By the way, you can read all of the Lewis book for free on Vanity Fair as separate pieces on Ireland and Greece, etc. I think the only new text Boomerang brings to that series of articles is a foreword. Happy reading.

Rob said...

Hey Miguel – thanks for the pointer to Vanity Fair :)

Gueibor said...

This was a great read, Miguel, but then again, all your posts are.

I may be a bit over the top with cynicism, but I'm puzzled by how the general population never stops to ponder on the very nature of private financial institutions. This crisis is only the biggest ad most recent, but financial bubbles are nothing new, and there is no shortage o background information about them. Sadly, my view is that stupidity and greed will always trample caution and effort — work ethic doesn't even come into the equation, Protestant or otherwise.

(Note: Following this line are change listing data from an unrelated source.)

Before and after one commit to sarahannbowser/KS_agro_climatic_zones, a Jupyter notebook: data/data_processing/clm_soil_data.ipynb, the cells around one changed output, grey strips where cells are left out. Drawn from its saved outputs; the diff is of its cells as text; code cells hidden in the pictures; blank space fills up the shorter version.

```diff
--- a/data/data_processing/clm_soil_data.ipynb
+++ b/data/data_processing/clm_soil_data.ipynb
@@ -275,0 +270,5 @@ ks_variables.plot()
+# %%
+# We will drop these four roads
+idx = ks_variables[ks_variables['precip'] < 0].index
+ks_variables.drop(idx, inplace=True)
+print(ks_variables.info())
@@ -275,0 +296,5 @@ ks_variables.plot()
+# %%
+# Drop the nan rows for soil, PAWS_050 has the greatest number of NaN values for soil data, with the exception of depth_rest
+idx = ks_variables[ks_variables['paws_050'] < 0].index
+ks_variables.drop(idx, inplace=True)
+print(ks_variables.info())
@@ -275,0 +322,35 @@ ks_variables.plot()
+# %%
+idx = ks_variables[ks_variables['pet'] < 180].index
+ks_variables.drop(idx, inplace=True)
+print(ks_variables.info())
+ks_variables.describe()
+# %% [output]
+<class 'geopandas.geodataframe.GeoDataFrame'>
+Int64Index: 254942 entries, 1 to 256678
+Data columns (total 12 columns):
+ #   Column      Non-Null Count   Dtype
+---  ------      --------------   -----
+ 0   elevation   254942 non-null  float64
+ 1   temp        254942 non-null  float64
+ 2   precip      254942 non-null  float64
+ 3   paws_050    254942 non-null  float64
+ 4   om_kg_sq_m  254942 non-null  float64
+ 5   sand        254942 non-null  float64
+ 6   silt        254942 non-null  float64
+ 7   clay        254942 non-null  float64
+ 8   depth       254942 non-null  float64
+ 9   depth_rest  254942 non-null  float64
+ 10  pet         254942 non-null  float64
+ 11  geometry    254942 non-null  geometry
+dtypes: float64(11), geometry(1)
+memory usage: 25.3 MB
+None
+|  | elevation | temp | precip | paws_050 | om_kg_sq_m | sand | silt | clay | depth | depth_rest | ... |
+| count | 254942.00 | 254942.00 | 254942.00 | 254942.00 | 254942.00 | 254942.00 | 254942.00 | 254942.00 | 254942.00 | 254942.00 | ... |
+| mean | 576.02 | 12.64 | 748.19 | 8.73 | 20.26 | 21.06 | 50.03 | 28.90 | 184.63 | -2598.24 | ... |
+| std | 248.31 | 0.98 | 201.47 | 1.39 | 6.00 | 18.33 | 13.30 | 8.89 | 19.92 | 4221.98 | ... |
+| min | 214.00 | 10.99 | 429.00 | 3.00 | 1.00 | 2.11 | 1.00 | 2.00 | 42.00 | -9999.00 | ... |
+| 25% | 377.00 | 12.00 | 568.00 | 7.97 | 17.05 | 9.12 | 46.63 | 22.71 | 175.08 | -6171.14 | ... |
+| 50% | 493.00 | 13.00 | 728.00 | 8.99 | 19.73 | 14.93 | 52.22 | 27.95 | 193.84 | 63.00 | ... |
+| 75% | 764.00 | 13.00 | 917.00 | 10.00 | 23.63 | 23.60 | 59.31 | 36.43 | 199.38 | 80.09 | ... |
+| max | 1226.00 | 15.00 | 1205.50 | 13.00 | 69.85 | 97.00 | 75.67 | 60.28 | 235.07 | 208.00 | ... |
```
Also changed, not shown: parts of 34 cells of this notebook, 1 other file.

Financial matters should be a byproduct of actual physical industries producing goods and services. Whenever banks tend to grow bigger than their clients, Governments should intervene (I feel stupid by even having to type this… water should be wet, duh). Instead, for most of the last century we've had banks outgrowing their own governments*, then entire regions, and all the while people were going “Weee, I'm their client LOL!”.
Now those same people are scratching their heads at the shocking realization that their financial gurus have been putting their own interests above theirs. Entities championing greed have out-greeded me? How can that be possible?

I don't think this crisis will change things in the long run.
In our lifetime, maybe. Perhaps even for the next generation or two. But given enough time, human greed will rear its ugly head and people will conveniently forget history, or twist it to justify their current flawed decisions.
I mean, none of us are nearly as stupid as those cigar-chomping bastards back in 1929, right?

(*I’m aware the US still manages more cash than, say, GS; otherwise the bailout would have been a physical impossibility. When I say “outgrowing” I’m taking power and influence into account.)

Miguel Llorens M. said...

All of the points you make are part of the political debate now. Let me throw out a bunch of (perhaps) related observations:
1.- There is this recent book called "This Time is Different" that chronicles 800 years of financial crises, so, yes, eventually similar episodes will recur. That is just a fact of economic life.
2.- However, these crises can perhaps be delayed by a few decades by introducing stopgaps. Many think that the period devoid of major crises after the Great Depression was due to stricter regulations.
3.- Two regulations that I favor (and rules that existed until very recently): don't let any bank have a market share higher than 10% and Glass-Steagall, which separates casino and investment banking from deposit institutions.
4.- Global megabanks scare the crap out of me. The British know that they can't bail out their own banks because they are larger than their own economies, which is scary, as the Irish and Icelanders found out to their chagrin. Could Spain bail out Santander and BBVA if they blew up? (I don't know if anyone has done the arithmetic on that one.) You simply can't let banks get that big, as former IMF chief economist Simon Johnson never gets tired of repeating.